[5] In an interview, Lombardo says that “Homophrosunê in the Odyssey is key. The poem can be seen as the development of homophrosunê between Odysseus and the women whom he encounters. . . . I can imagine Homer performing Book 19 and having complete mastery over the audience. They’re leaning forward — are Odysseus and Penelope going to get to overt recognition? Because clearly they’re there. But they don’t, and Homer must have loved it” (Leddy).

Works Cited

Fagles, Robert, trans. The Iliad. New York: Penguin, 1990.

——— , trans. The Iliad (abridged). 6 cassettes. Read by Derek Jacobi. St. Paul: Penguin-Highbridge, 1992.

——— , trans. The Odyssey. New York: Penguin, 1996.

——— , trans. The Odyssey. 12 cassettes. Read by Ian McKellen. New York: Penguin Audiobooks, 1996.

Graham, Elyse. “Fagles Brings Aeneas into Modern World.” Daily Princetonian. 24 Feb. 2005.

Kenner, Hugh. A Colder Eye: The Modern Irish Writers. Baltimore: Johns Hopkins University Press, 1983.

Leddy, Michael. “Michael Leddy Interviews Stanley Lombardo.” Jacket 21 (2003).

Lombardo, Stanley, trans. Iliad. Indianapolis: Hackett, 1997.

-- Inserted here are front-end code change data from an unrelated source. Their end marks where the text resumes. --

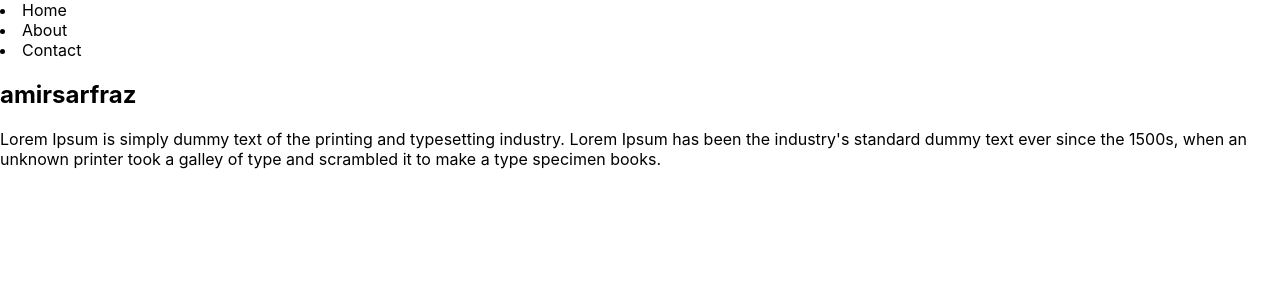
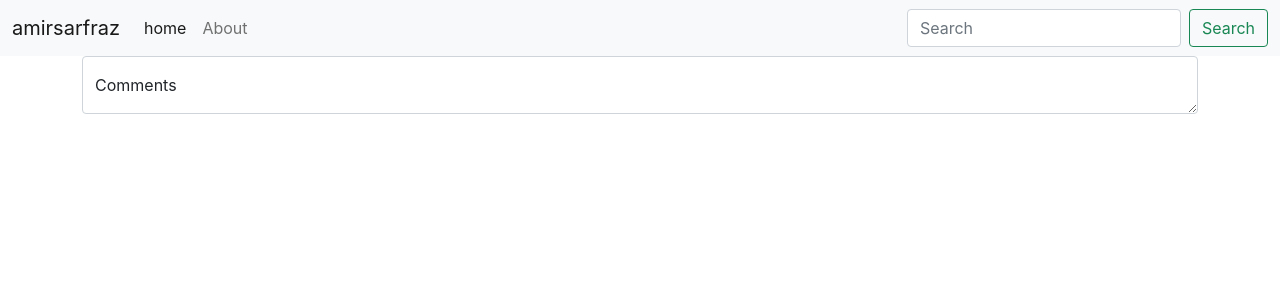
Before and after one commit to amirsarfraz/react-application, a React (Create React App) app: page / in a window 1280 px wide. Shown: the top 300 px of the page. Built offline with nearby package versions, Linux system fonts and the light colour scheme.

Commit message:
create navbar and textform

```diff
--- a/public/index.html
+++ b/public/index.html
@@ -9,35 +9,17 @@
       name="description"
       content="Web site created using create-react-app"
     />
+    <link href="https://cdn.jsdelivr.net/npm/bootstrap@5.1.3/dist/css/bootstrap.min.css"
+     rel="stylesheet" integrity="sha384-1BmE4kWBq78iYhFldvKuhfTAU6auU8tT94WrHftjDbrCEXSU1oBoqyl2QvZ6jIW3" crossorigin="anonymous">
     <link rel="apple-touch-icon" href="%PUBLIC_URL%/logo192.png" />
-    <!--
-      manifest.json provides metadata used when your web app is installed on a
-      user's mobile device or desktop. See https://developers.google.com/web/fundamentals/web-app-manifest/
-    -->
     <link rel="manifest" href="%PUBLIC_URL%/manifest.json" />
-    <!--
-      Notice the use of %PUBLIC_URL% in the tags above.
-      It will be replaced with the URL of the `public` folder during the build.
-      Only files inside the `public` folder can be referenced from the HTML.
-
-      Unlike "/favicon.ico" or "favicon.ico", "%PUBLIC_URL%/favicon.ico" will
-      work correctly both with client-side routing and a non-root public URL.
-      Learn how to configure a non-root public URL by running `npm run build`.
-    -->
     <title>React App</title>
   </head>
   <body>
     <noscript>You need to enable JavaScript to run this app.</noscript>
     <div id="root"></div>
-    <!--
-      This HTML file is a template.
-      If you open it directly in the browser, you will see an empty page.
-
-      You can add webfonts, meta tags, or analytics to this file.
-      The build step will place the bundled scripts into the <body> tag.
-
-      To begin the development, run `npm start` or `yarn start`.
-      To create a production bundle, use `npm run build` or `yarn build`.
-    -->
+ <script src="https://cdn.jsdelivr.net/npm/bootstrap@5.1.3/dist/js/bootstrap.bundle.min.js"
+  integrity="sha384-ka7Sk0Gln4gmtz2MlQnikT1wXgYsOg+OMhuP+IlRH9sENBO0LRn5q+8nbTov4+1p" crossorigin="anonymous">
+</script>
   </body>
 </html>
--- a/src/App.js
+++ b/src/App.js
@@ -1,17 +1,14 @@
 import './App.css';
-let name='amirsarfraz';
+import Navbar from './components/Navbar';
+import TextForm from './components/TextForm';
 function App() {
   return (
-    <><nav>
-      <li>Home</li>
-      <li>About</li>
-      <li>Contact</li>
-      <h1>{name}</h1>
-    </nav><div className='container'>
-   <p>Lorem Ipsum is simply dummy text of the printing and typesetting industry.
-     Lorem Ipsum has been the industry's standard dummy text ever since the 1500s,
-     when an unknown printer took a galley of type and scrambled it to make a type specimen books.</p>
-      </div></>
+<>
+<Navbar title="amirsarfraz"/>
+<div className='container'>
+<TextForm />
+</div>
+</>
   );
 }
 
--- /dev/null
+++ b/src/components/Navbar.js
@@ -0,0 +1,28 @@
+import React from "react";
+function Navbar(props) {
+return(
+    <nav className="navbar navbar-expand-lg navbar-light bg-light">
+  <div className="container-fluid">
+    <a className='navbar-brand' href="/">{props.title}</a>
+    <button className="navbar-toggler" type="button" data-bs-toggle="collapse" data-bs-target="#navbarSupportedContent" aria-controls="navbarSupportedContent" aria-expanded="false" aria-label="Toggle navigation">
+      <span className="navbar-toggler-icon"></span>
+    </button>
+    <div className="collapse navbar-collapse" id="navbarSupportedContent">
+      <ul className="navbar-nav me-auto mb-2 mb-lg-0">
+        <li className="nav-item">
+          <a className="nav-link active" aria-current="page" href="/">home</a>
+        </li>
+        <li className="nav-item">
+          <a className="nav-link" href="/">About</a>
+        </li>
+      </ul>
+      <form className="d-flex">
+        <input className="form-control me-2" type="search" placeholder="Search" aria-label="Search" />
+        <button className="btn btn-outline-success" type="submit">Search</button>
+      </form>
+    </div>
+  </div>
+</nav>
+
+)}
+export default Navbar;
--- /dev/null
+++ b/src/components/TextForm.js
@@ -0,0 +1,14 @@
+import React from "react";
+function TextForm() {
+    return(
+        <>
+        <div className="form-floating">
+  <textarea className="form-control" placeholder="Leave a comment here" id="floatingTextarea2"></textarea>
+  <label for="floatingTextarea2">Comments</label>
+</div>
+
+        </>
+
+    );
+}
+export default TextForm;
```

——— , trans. Odyssey. Indianapolis: Hackett, 2000.

Storace, Patricia. “Robert Fagles: The Art of Translation.” [Interview.] Paris Review (151) 1999: 142-164.

Michael Leddy

Michael Leddy

Michael Leddy has published widely as a poet and critic. His essay “Four or Five Hectors,” on four translations of one line from the Iliad, recently appeared in Agora at His review of Simon Pettet’s More Winnowed Fragments appeared in Jacket 29. He blogs at